With the only survivors in the southernmost parts of Australia, South Africa and South America, the arrival of a strange radio message from Seattle sparks hope, and an under -American sailor, who had survived since being in southern waters, set out to investigate.
Along the way, they confirm that the radioactive fallout has not diminished, that no life remains, and that even their enterprise was a vain hope.
The Cold War provided fertile ground for the use of submarines.
Deighton weaved them well into the various installments of his story of an anonymous, unglamorous spy that began with “The IPPCRESS File” (1962). “Horse Under Water” (1963), the second episode, deals with the recovery of objects – which constantly evolve from material to ideological to technical, from a German submarine sunk off the coast of Portugal in the last days of World War II.
Then, “Spy Story” (1974) sees its protagonists, two mid-level intelligence analysts, return home after a six-week stay on a nuclear submarine in the Arctic, through various schemes, twists and mysteries, then, return to the Arctic aboard a submarine where a curious game is to be played.

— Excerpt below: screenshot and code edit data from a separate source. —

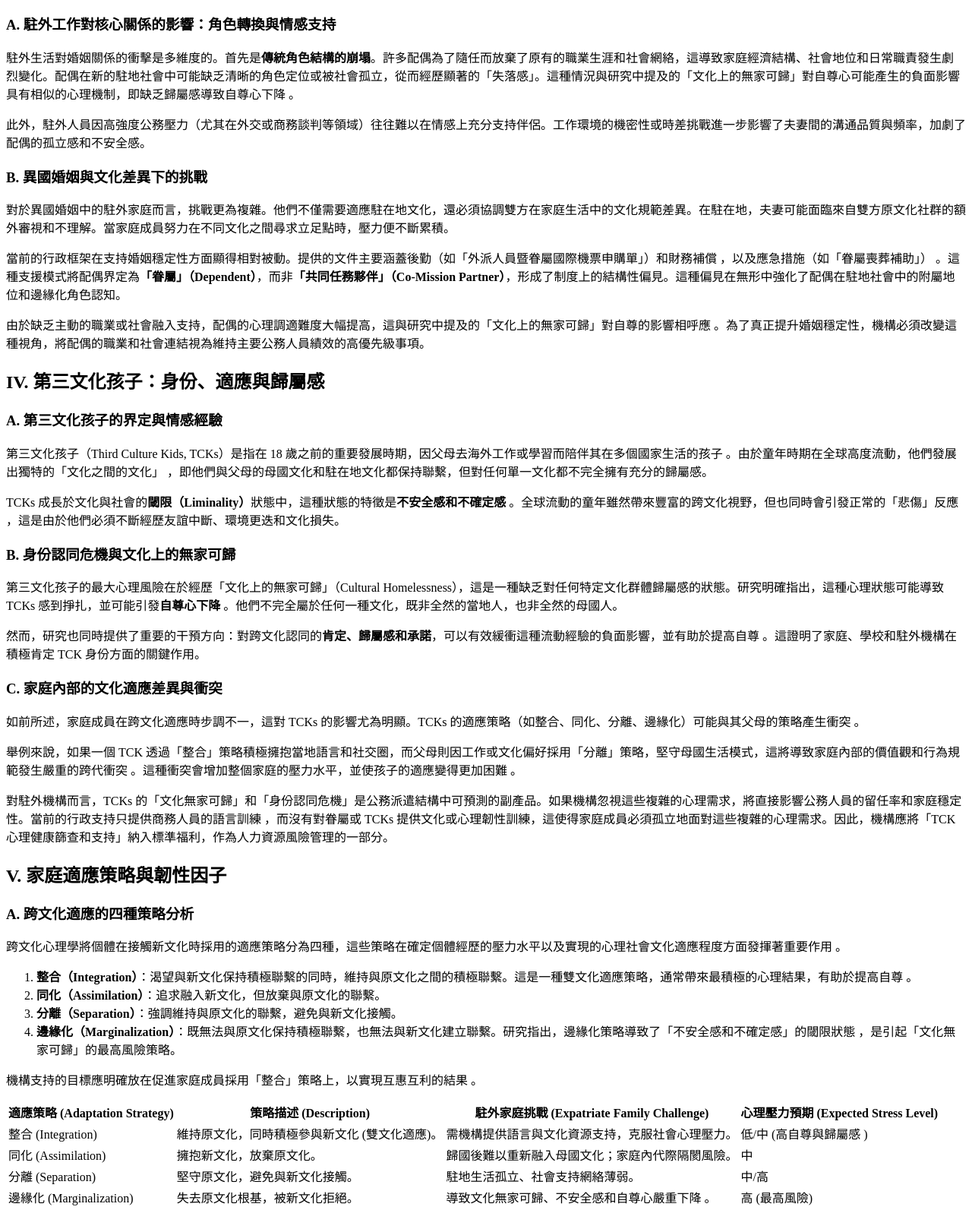
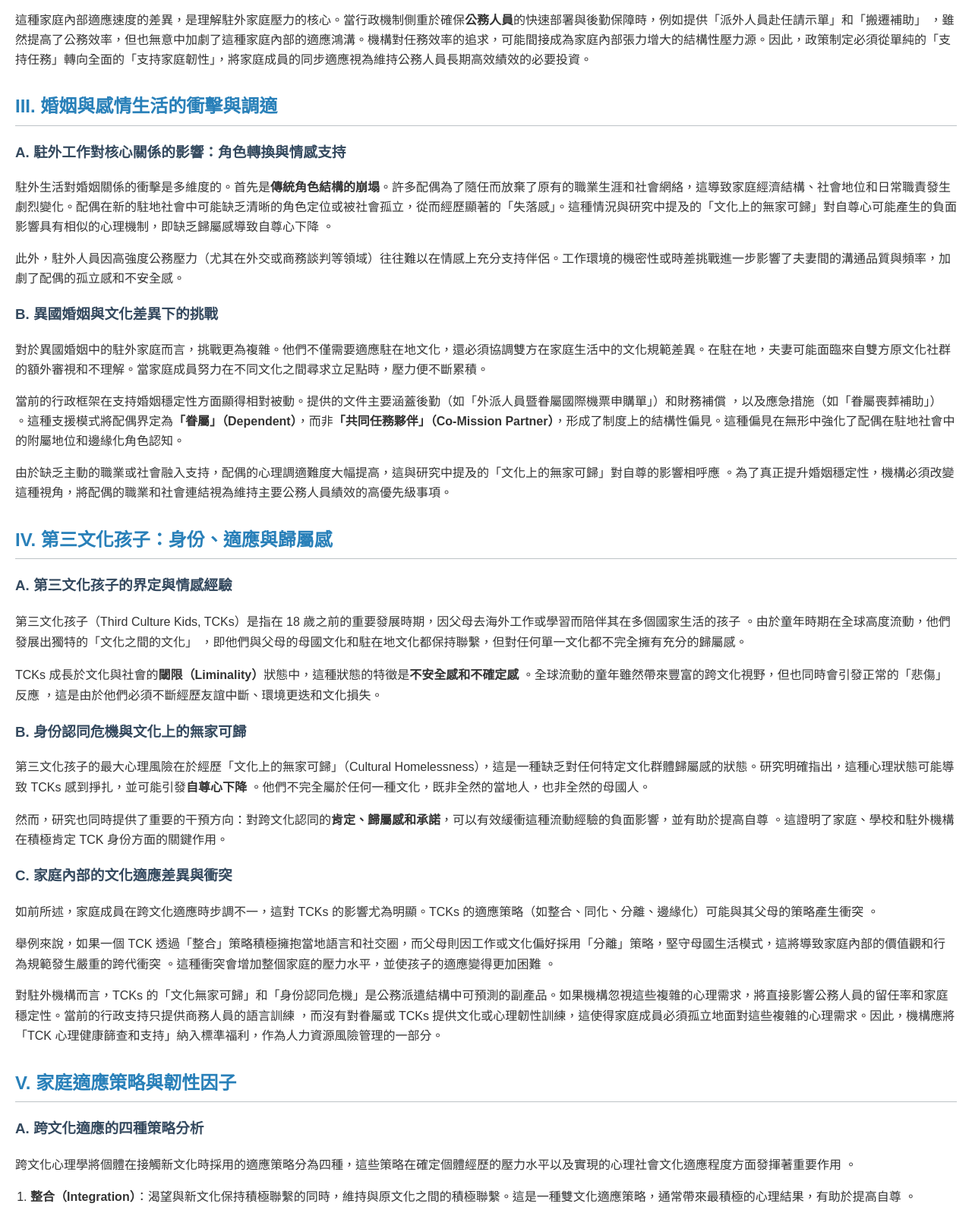
Before and after one commit to yy3114/Overseas-Staff-info, a plain HTML site: page index.html in a window 1280 px wide. Shown: the part 1043-2636 px from the top of the page at 76% size. Drawn offline with Linux system fonts and the light colour scheme.

Commit message:
Update index.html with report content on expatriate families
This report analyzes the unique challenges faced by expatriate families, highlighting the gaps in current support systems, particularly in emotional and psychological well-being.

```diff
--- a/index.html
+++ b/index.html
@@ -1,3 +1,27 @@
+<!DOCTYPE html>
+<html lang="zh-TW">
+<head>
+    <meta charset="UTF-8">
+    <meta name="viewport" content="width=device-width, initial-scale=1.0">
+    <title>駐外任務下的家庭韌性與情感平衡：駐外人員感情、婚姻及家庭生活之深度分析與政策建議</title>
+    <style>
+        body { font-family: "Noto Sans TC", "微軟正黑體", Arial, sans-serif; line-height: 1.6; margin: 20px; color: #333; }
+        h1 { color: #2c3e50; border-bottom: 3px solid #3498db; padding-bottom: 10px; }
+        h2 { color: #2980b9; margin-top: 30px; border-bottom: 1px solid #bdc3c7; padding-bottom: 5px; }
+        h3 { color: #34495e; margin-top: 20px; }
+        p { margin-bottom: 15px; }
+        strong { font-weight: bold; }
+        table { width: 100%; border-collapse: collapse; margin: 20px 0; }
+        th, td { border: 1px solid #ddd; padding: 12px; text-align: left; }
+        th { background-color: #f2f2f2; color: #34495e; }
+        ul, ol { margin: 15px 0 15px 20px; padding: 0; }
+        li { margin-bottom: 8px; }
+        /* 使用 sup 標籤處理引用，避免使用 span */
+        sup { font-size: 0.75em; vertical-align: super; color: #e74c3c; }
+    </style>
+</head>
+<body>
+
 <h1>駐外任務下的家庭韌性與情感平衡：駐外人員感情、婚姻及家庭生活之深度分析與政策建議</h1>
 
 <h2>I. 執行摘要</h2>
@@ -178,3 +202,6 @@
 <h2>VIII. 結論</h2>
 <p>駐外人員的感情、婚姻與家庭生活是其執行公務任務的穩定基礎。本報告的分析證明，駐外派遣對家庭系統構成複雜的社會心理風險，特別是家庭成員之間適應速度的差異 <sup></sup> 和第三文化孩子面臨的身份認同挑戰。當前政策在後勤和行政合規方面的支持是必要的 <sup></sup>，但其對心理福祉和配偶自我實現的疏忽，是造成家庭系統長期壓力累積的主要政策缺口。</p>
 <p>機構對駐外家庭的投資，尤其是對情感支持和韌性建設的投資，是對公務人員績效和留任率的根本戰略投資。只有透過建立一個全面且文化敏感的支援體系，將配偶和子女的福祉納入任務成功的核心考量，才能真正打造出具備高度韌性的駐外家庭，從而保障國家駐外任務的長期高效運作。</p>
+
+</body>
+</html>
```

Maclean’s adventures, often set in dark places like the Arctic, frequently attract submarines, to reach the wilderness, if nothing else, and then, as a good place for the layered and twisty denouement that marks most of his works. “Ice Station Zebra” (1963) is a prime example, with what appears to be a simple rescue operation that turns out to have more than meets the eye.
If lovers of maritime thrillers have read only one underwater thriller, it was probably Tom Clancy’s debut album “Hunt for Red October” (1984), which gave birth to the techno-thriller genre.
The story of a leading Red Navy officer’s elaborate revenge against a system he personally opposes, it is probably the most realistic account of submarine operations, uses and politics as the story moves from multiple submarines to meetings of the Soviet Politburo, the White House, and the headquarters of the Soviet and American Navy as the American authorities devise a plan to advance the windfall.
Submarines, as mentioned, play key roles in at least two Tintin adventures – a positive, but ultimately unsuccessful, one in “Red Rackham’s Treasure”, and a somewhat more unfavorable one in “The Red Sea Sharks”.
Moving on to the more fantastical events, there is a prototype in Terry Pratchett’s “Jingo” (1997), named by its brilliant but sadly unimaginative inventor as “Going-Under-the-Water-Safely Device”. He continues to play a key role in this stellar installment of the Sam Vimes/City Watch cycle of the Discworld saga which denounces xenophobia, racism and cultural insularity, while satirizing jingoism, extreme nationalism and Lawrence d ‘Arabia.
And then there is finally “Fantastic Voyage” (1966), which is different from most of the previous ones – in that they are books that have become films, but it is a film whose novelization has become so famous – or rather remained more famous for more than four decades than the film.
The plot is a desperate attempt to heal a defecting scientist, badly injured in his attempt, by a team of intrepid adventurers from inside his body, via miniaturization!
As it was Isaac Asimov who adapted the screenplay, the book corrected countless scientific errors, while adding several elements and nuances – such as a character identifying the mole, which is painted more gray than black, while putting the emphasis on the scientific problems brought about by the film’s premise, say, seeing when the wavelengths of visible light are larger than the eyes of the crew, and extracting air from the lungs when molecules are not not much smaller than the submarine.
There are many more, but these works offer a good start. Dive!
(Vikas Datta can be contacted at [email protected])